But even as she was deep in sensitive discussion in Peking on preparations for President Bill Clinton's China summit next month, an article appeared in Washington that seemed to cut some of the ground from beneath her feet. Ms Albright, said two veteran, well-connected political observers, was no longer making important foreign policy decisions, if ever she had been. She was being routinely bypassed by the President and his increasingly trusted National Security Adviser, Samuel (Sandy) Berger, and there was a risk, according to one quoted State Department official, that she was becoming "a decoration".

It is not unusual for analysts to pick on one, perhaps minor, policy discrepancy and elevate it to an expression of a bigger rift. In this case, Rowland Evans and Robert Novak said that Mr Clinton had "quietly pigeonholed" a warning from the former president George Bush to the Serbian leader, Slobodan Milosevic, threatening US military intervention if Serbia destablilised Kosovo. Not repeating the threat, said Evans and Novak, when Serbian troops started killing Albanians in Kosovo last month, "greatly reduces ... Ms Albright's diplomatic freedom of action".
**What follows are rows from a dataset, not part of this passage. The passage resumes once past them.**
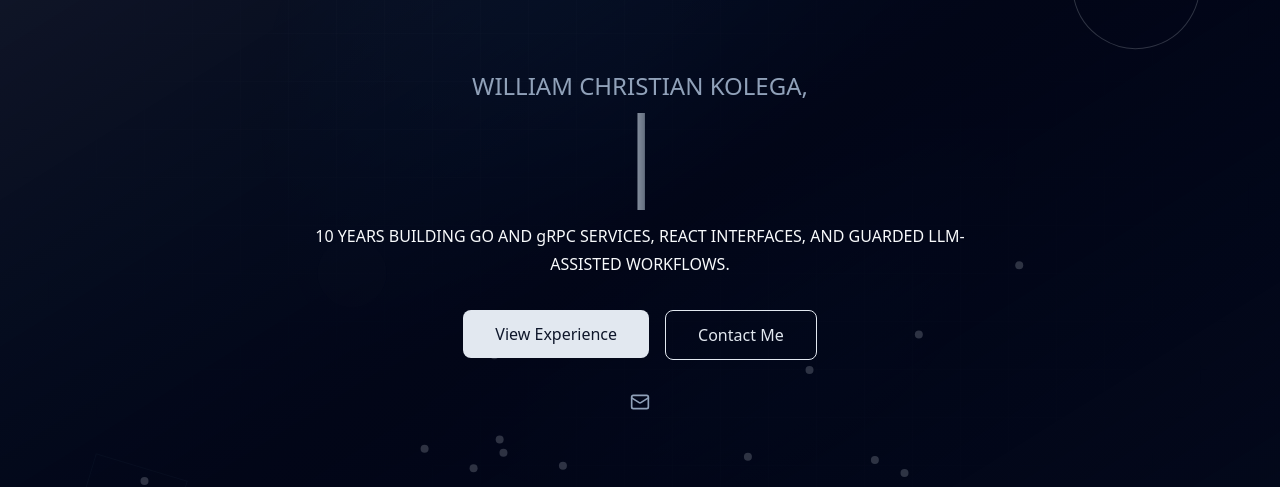
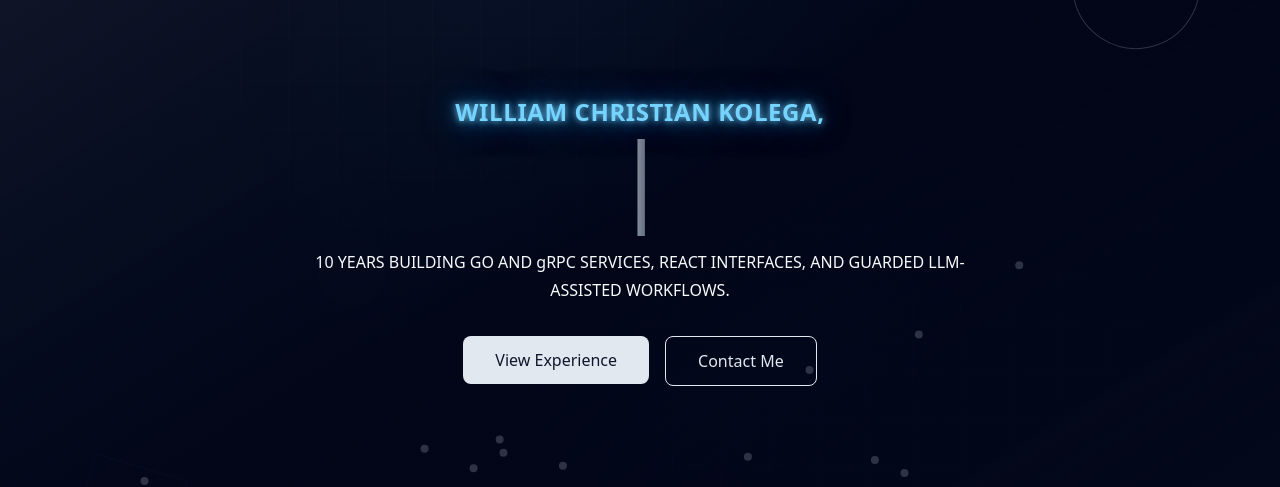
Before and after one commit to codeexpert-mm/WCK_Portfolio, a Next.js app in the folder rmv_portfolio/: page / in a window 1280 px wide. Shown: the part 159-646 px from the top of the page. Built offline with nearby package versions, Linux system fonts and the light colour scheme; no server answers.

Commit message:
feat(hero): spotlight name in bold neon blue and remove email icon

```diff
--- a/rmv_portfolio/src/app/page.tsx
+++ b/rmv_portfolio/src/app/page.tsx
@@ -103,7 +103,11 @@ export default function Home() {
             animate={{ opacity: 1 }}
             transition={{ duration: 0.8, delay: 0.3 }}
           >
-            <TypographyLead as="h1" text={`${PERSON.name.toUpperCase()},`} />
+            <TypographyLead
+              as="h1"
+              text={`${PERSON.name.toUpperCase()},`}
+              className="font-bold tracking-wide text-sky-600 dark:text-sky-300 dark:[text-shadow:0_0_6px_rgb(125_211_252/0.9),0_0_18px_rgb(56_189_248/0.7),0_0_36px_rgb(14_165_233/0.5)]"
+            />
           </motion.div>
 
           <motion.div
--- a/rmv_portfolio/src/components/social-links.tsx
+++ b/rmv_portfolio/src/components/social-links.tsx
@@ -2,9 +2,9 @@
 
 import * as React from "react"
 import { motion } from "framer-motion"
-import { Github, Linkedin, Mail, Twitter } from "lucide-react"
+import { Github, Linkedin, Twitter } from "lucide-react"
 import { trackSocialClick } from "@/lib/analytics"
-import { PERSON, PROFILES } from "@/lib/site"
+import { PROFILES } from "@/lib/site"
 
 interface SocialLink {
   name: string
@@ -28,12 +28,6 @@ const socialLinks: SocialLink[] = [
     color: "hover:text-blue-600"
   },
   {
-    name: "Email",
-    href: `mailto:${PERSON.email}`,
-    icon: <Mail className="w-5 h-5" />,
-    color: "hover:text-red-500"
-  },
-  {
     name: "Twitter",
     href: PROFILES.x,
     icon: <Twitter className="w-5 h-5" />,
@@ -42,6 +36,8 @@ const socialLinks: SocialLink[] = [
 ].filter((link) => Boolean(link.href))
 
 export function SocialLinks() {
+  if (socialLinks.length === 0) return null
+
   return (
     <motion.div
       className="flex items-center justify-center space-x-6 mt-8"
--- a/rmv_portfolio/src/components/typography/lead.tsx
+++ b/rmv_portfolio/src/components/typography/lead.tsx
@@ -9,11 +9,13 @@ interface LeadProps extends typography {
    * need not be its largest text.
    */
   as?: "p" | "h1"
+  /** Replaces the default muted color/weight, e.g. to spotlight the hero name. */
+  className?: string
 }
 
-const TypographyLead:React.FC<LeadProps> = ({text, as: Tag = "p"}) => {
+const TypographyLead:React.FC<LeadProps> = ({text, as: Tag = "p", className = "text-muted-foreground"}) => {
   return (
-    <Tag className="text-muted-foreground text-2xl">
+    <Tag className={`text-2xl ${className}`}>
       {text}
     </Tag>
   )
```
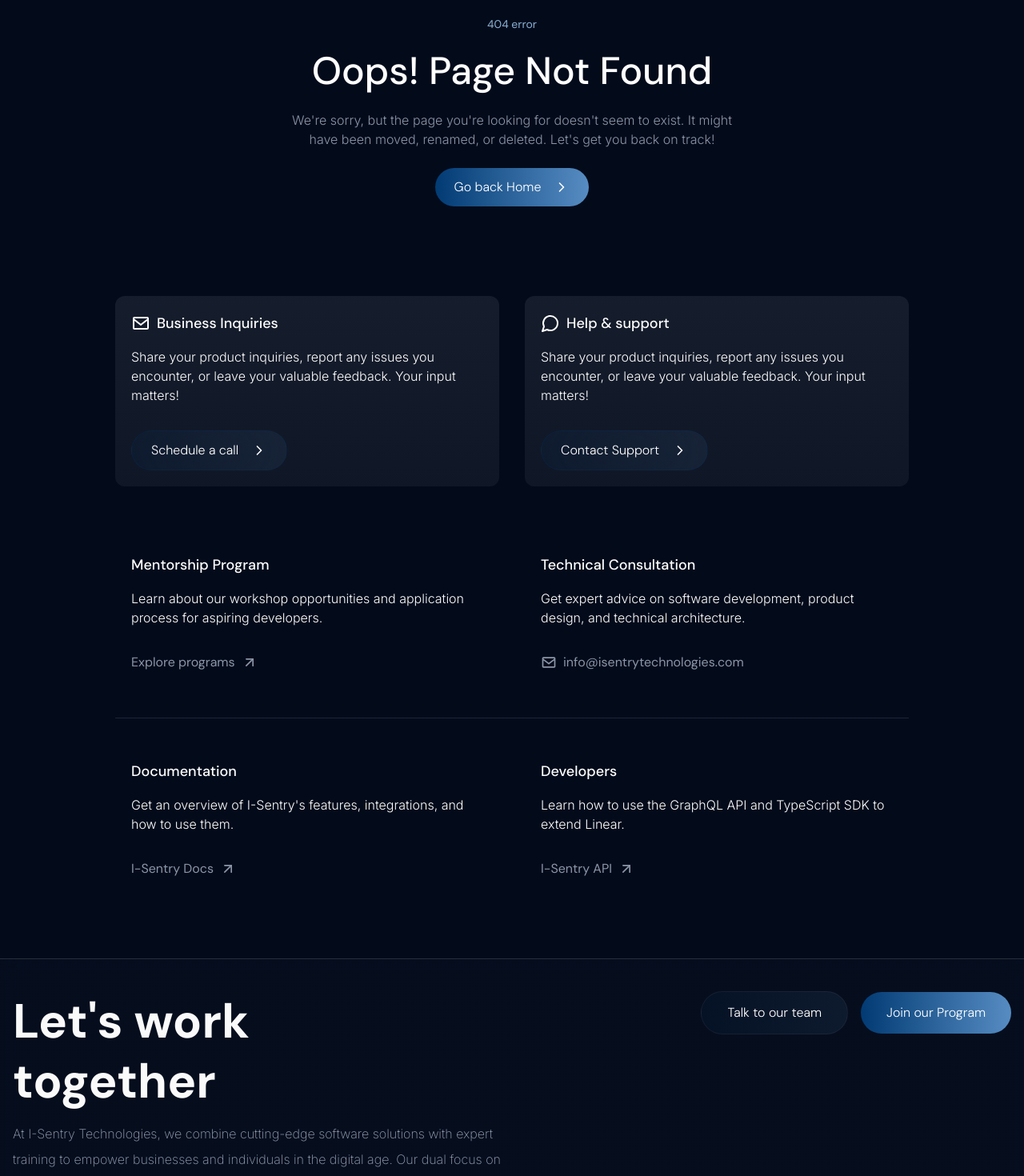
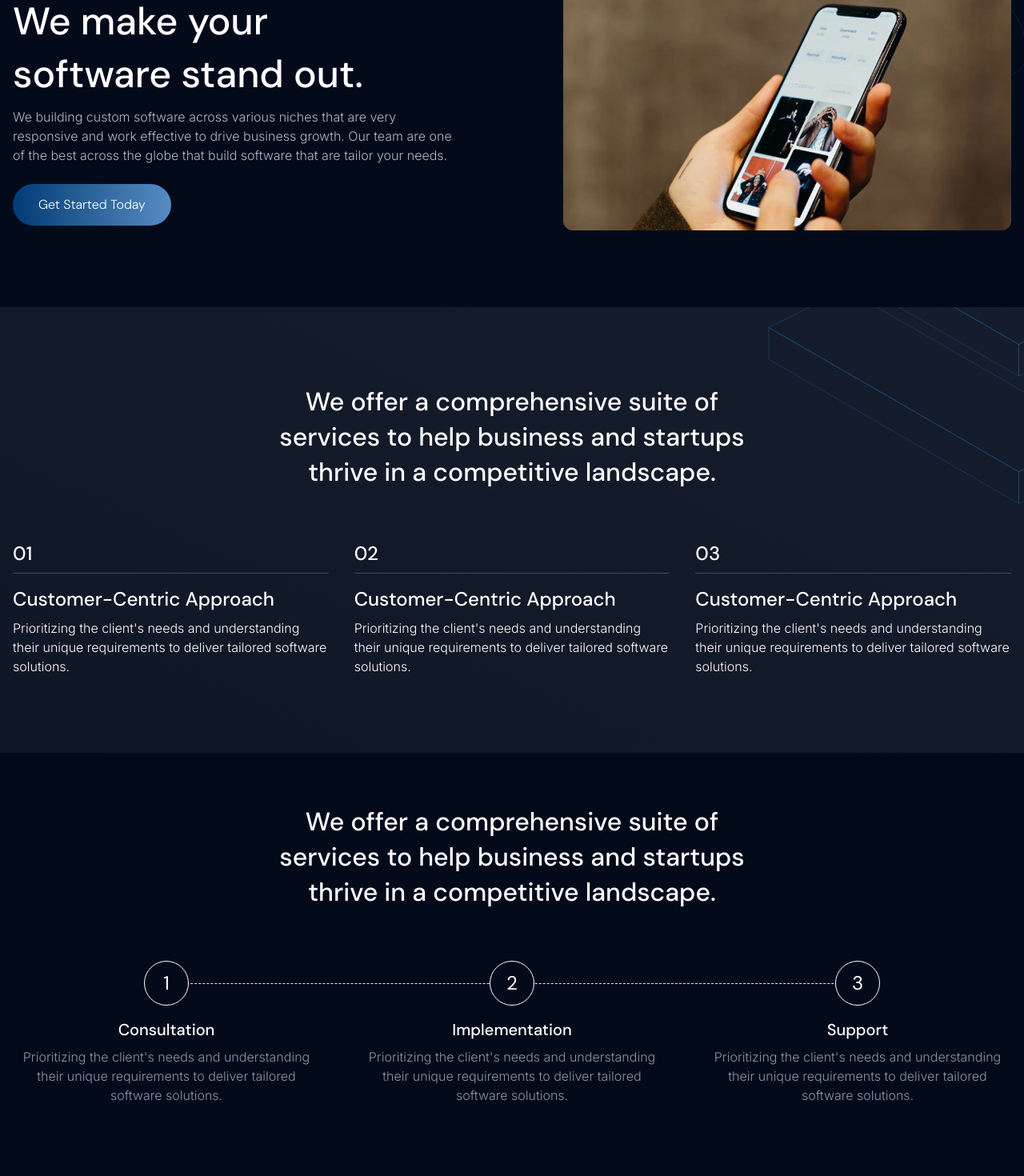
Before and after one commit to i-sentry/i-sentry-platform, a Next.js app: page /custom-software in a window 1280 px wide. Before the commit this address had no page. Shown: the part 140-1610 px from the top of the page at 80% size. Built offline with nearby package versions, Linux system fonts and the light colour scheme.

Commit message:
Custom software update

```diff
--- /dev/null
+++ b/app/custom-software/page.tsx
@@ -0,0 +1,15 @@
+import Banner from "@/components/custom-software-comps/banner";
+import Features from "@/components/custom-software-comps/Features";
+import Offerings from "@/components/custom-software-comps/Offerings";
+
+const CustomSoftware = () => {
+  return (
+    <>
+      <Banner />
+      <Offerings />
+      <Features />
+    </>
+  );
+};
+
+export default CustomSoftware;
--- a/app/globals.css
+++ b/app/globals.css
@@ -29,7 +29,7 @@
   }
 
   p {
-    @apply font-inter;
+    @apply font-inter font-light leading-normal;
   }
 
   .wrapper {
--- /dev/null
+++ b/components/custom-software-comps/Features.tsx
@@ -0,0 +1,75 @@
+import React from "react";
+import EachElement from "../widgets/list_rendering";
+
+type IFeature = {
+  title: string;
+  content: string;
+};
+
+const keyFeatures: IFeature[] = [
+  {
+    title: "Consultation",
+    content:
+      "Prioritizing the client's needs and understanding their unique requirements to deliver tailored software solutions.",
+  },
+  {
+    title: "Implementation",
+    content:
+      "Prioritizing the client's needs and understanding their unique requirements to deliver tailored software solutions.",
+  },
+  {
+    title: "Support",
+    content:
+      "Prioritizing the client's needs and understanding their unique requirements to deliver tailored software solutions.",
+  },
+];
+
+const Features = () => {
+  return (
+    <>
+      {/* Key Features */}
+      <section className="py-16">
+        <div className="wrapper">
+          <h2 className="mb-16 text-left text-2xl font-medium text-white sm:text-center sm:text-3xl md:text-[2rem] md:leading-snug">
+            We offer a comprehensive suite of <br className="hidden md:block" />
+            services to help business and startups
+            <br className="hidden md:block" /> thrive in a competitive
+            landscape.
+          </h2>
+
+          <div className="relative mt-16 grid gap-4 gap-y-8 sm:grid-cols-2 lg:grid-cols-3 lg:gap-8 xl:gap-12">
+            <hr className="absolute left-1/2 top-[28px] hidden -translate-x-1/2 border-dashed lg:block lg:w-[70%]" />
+            <EachElement
+              of={keyFeatures}
+              render={(item: IFeature, index: number) => (
+                <Feature key={index} data={item} index={index} />
+              )}
+            />
+          </div>
+          <div className="mt-16"></div>
+        </div>
+      </section>
+    </>
+  );
+};
+
+export default Features;
+
+const Feature = ({ data, index }: { data: IFeature; index: number }) => {
+  return (
+    <div className="relative z-10 grid grid-cols-[56px_1fr] gap-4 md:flex md:flex-col md:items-center md:justify-center">
+      <span className="relative grid h-14 w-14 items-center justify-center rounded-full border border-white bg-primary-900 text-2xl text-white md:flex">
+        {index + 1}
+      </span>
+
+      <div>
+        <h3 className="mb-2 text-xl font-medium text-white md:text-center">
+          {data.title}
+        </h3>
+        <p className="font-light text-primary-200 md:text-center">
+          {data.content}
+        </p>
+      </div>
+    </div>
+  );
+};
--- /dev/null
+++ b/components/custom-software-comps/Offerings.tsx
@@ -0,0 +1,77 @@
+import React from "react";
+import Image from "next/image";
+import Illus from "@/public/images/density-medium.svg";
+import EachElement from "../widgets/list_rendering";
+
+const Offerings = () => {
+  return (
+    <>
+      {/* OFFERIGS */}
+      <section className="relative overflow-hidden bg-gradient-to-bl from-[#FAFAFA13] to-[#F4F4F40D] py-16 lg:py-24">
+        <Image
+          src={Illus}
+          alt="Brick illustration"
+          className="absolute -right-[0px] -top-0 z-0 w-[300px] scale-150 md:scale-[1.8]"
+        />
+
+        <div className="wrapper relative z-10">
+          <h2 className="mb-16 text-left text-2xl font-medium text-white sm:text-center sm:text-3xl md:text-[2rem] md:leading-snug">
+            We offer a comprehensive suite of <br className="hidden md:block" />{" "}
+            services to help business and startups{" "}
+            <br className="hidden md:block" /> thrive in a competitive
+            landscape.
+          </h2>
+
+          <div className="mt-8 grid gap-8 md:grid-cols-2 lg:grid-cols-3">
+            <EachElement
+              of={ourOffers}
+              render={(item: IOffer, index: number) => (
+                <OfferCard key={index} data={item} index={index} />
+              )}
+            />
+          </div>
+        </div>
+      </section>
+    </>
+  );
+};
+
+export default Offerings;
+
+type IOffer = {
+  title: string;
+  content: string;
+};
+
+const ourOffers: IOffer[] = [
+  {
+    title: "Customer-Centric Approach",
+    content:
+      "Prioritizing the client's needs and understanding their unique requirements to deliver tailored software solutions.",
+  },
+  {
+    title: "Customer-Centric Approach",
+    content:
+      "Prioritizing the client's needs and understanding their unique requirements to deliver tailored software solutions.",
+  },
+  {
+    title: "Customer-Centric Approach",
+    content:
+      "Prioritizing the client's needs and understanding their unique requirements to deliver tailored software solutions.",
+  },
+];
+
+const OfferCard = ({ data, index }: { data: IOffer; index: number }) => {
+  return (
+    <div>
+      <span className="mb-2 inline-block font-dm-sans text-xl font-medium text-white md:text-2xl">
+        0{index + 1}
+      </span>
+      <hr className="border-0 border-t border-white/20" />
+      <h3 className="mb-2 mt-4 text-xl font-medium text-white md:text-2xl">
+        {data.title}
+      </h3>
+      <p className="leading-normal text-white">{data.content}</p>
+    </div>
+  );
+};
--- /dev/null
+++ b/components/custom-software-comps/banner.tsx
@@ -0,0 +1,49 @@
+import React from "react";
+import SmartButton from "@/components/custom_button";
+import Image from "next/image";
+import Img from "@/public/images/custom-software.webp";
+import Illus from "@/public/assets/svg/cone-pattern.svg";
+
+const Banner = () => {
+  return (
+    <>
+      {/* BANNER */}
+      <section className="relative py-24 md:pt-32">
+        <Image
+          src={Illus}
+          alt="Brick illustration"
+          className="absolute -right-[0px] -top-0 z-0 w-[300px] scale-150 md:scale-[1.8]"
+        />
+        <div className="wrapper relative z-10 flex flex-col-reverse md:grid md:grid-cols-2 md:items-center md:gap-8 xl:gap-32">
+          <div>
+            <h1 className="mb-2 text-left text-3xl font-medium text-white md:text-balance md:text-4xl md:leading-snug xl:text-5xl xl:leading-snug">
+              We make your software stand out.
+            </h1>
+            <p className="mb-6 font-light leading-normal text-primary-100">
+              We building custom software across various niches that are very
+              responsive and work effective to drive business growth. Our team
+              are one of the best across the globe that build software that are
+              tailor your needs.
+            </p>
+
+            <SmartButton
+              buttonText="Get Started Today"
+              isLink
+              url="/"
+              variant="bright"
+            />
+          </div>
+          <div className="mb-8 md:mb-0 md:h-full">
+            <Image
+              src={Img}
+              alt="A hand holding a smartphone"
+              className="h-[200px] w-full rounded-[12px] object-cover object-center md:h-[300px]"
+            />
+          </div>
+        </div>
+      </section>
+    </>
+  );
+};
+
+export default Banner;
```
Also changed, not shown: public/images/custom-software.webp (added), public/images/density-medium.svg (added).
Evans and Novak have their own policy axe to grind: they predict mayhem in Kosovo that could "dwarf Bosnia's bloody fighting" unless a credible US threat is in place. It is also true that Mr Berger was subsequently asked whether what has become known as the "Christmas warning" to Mr Milosevic had been abandoned, and denied it. Or rather, he said that "no option is ruled out" - which may not be quite the same thing. On the other hand, there are gathering signs that Ms Albright's impact on Washington policy- making may be developing in inverse proportion to the frequency of her travels.

Mr Berger is a consummate Washington operator with five years at the White House, and Evans and Novak claim that he and President Clinton between them are making foreign policy according to the priorities of US domestic policy. They suggest this as a reason why Ms Albright's star seems to have faded.

A more valid criticism might be that Ms Albright, in reportedly trying to persuade Mr Clinton to be tougher on Israel over the Middle East peace agreement and failing to extract from him a threat of US intervention in Kosovo, may herself have lost sight of domestic priorities, especially in an election year.

Nor has she managed to notch up any diplomatic achievement abroad that might lend her political clout at home. Iraq, Iran, Russia, Cuba - increasingly, the initiative is being taken elsewhere than Washington. Her whistle-stop tour of Europe and the Gulf this winter failed to drum up allied support for new US strikes on Iraq even from some of Washington's staunchest Arab allies. Meetings with Israeli and Palestinian officials have yielded no progress.

Ms Albright's defenders would argue that the failures are not hers but reflect the intractability of remaining world conflicts. It was probably wise of State Department spokesmen, none the less, to stress in advance of yesterday's talks that hopes of breaking the Middle East deadlock looked dim.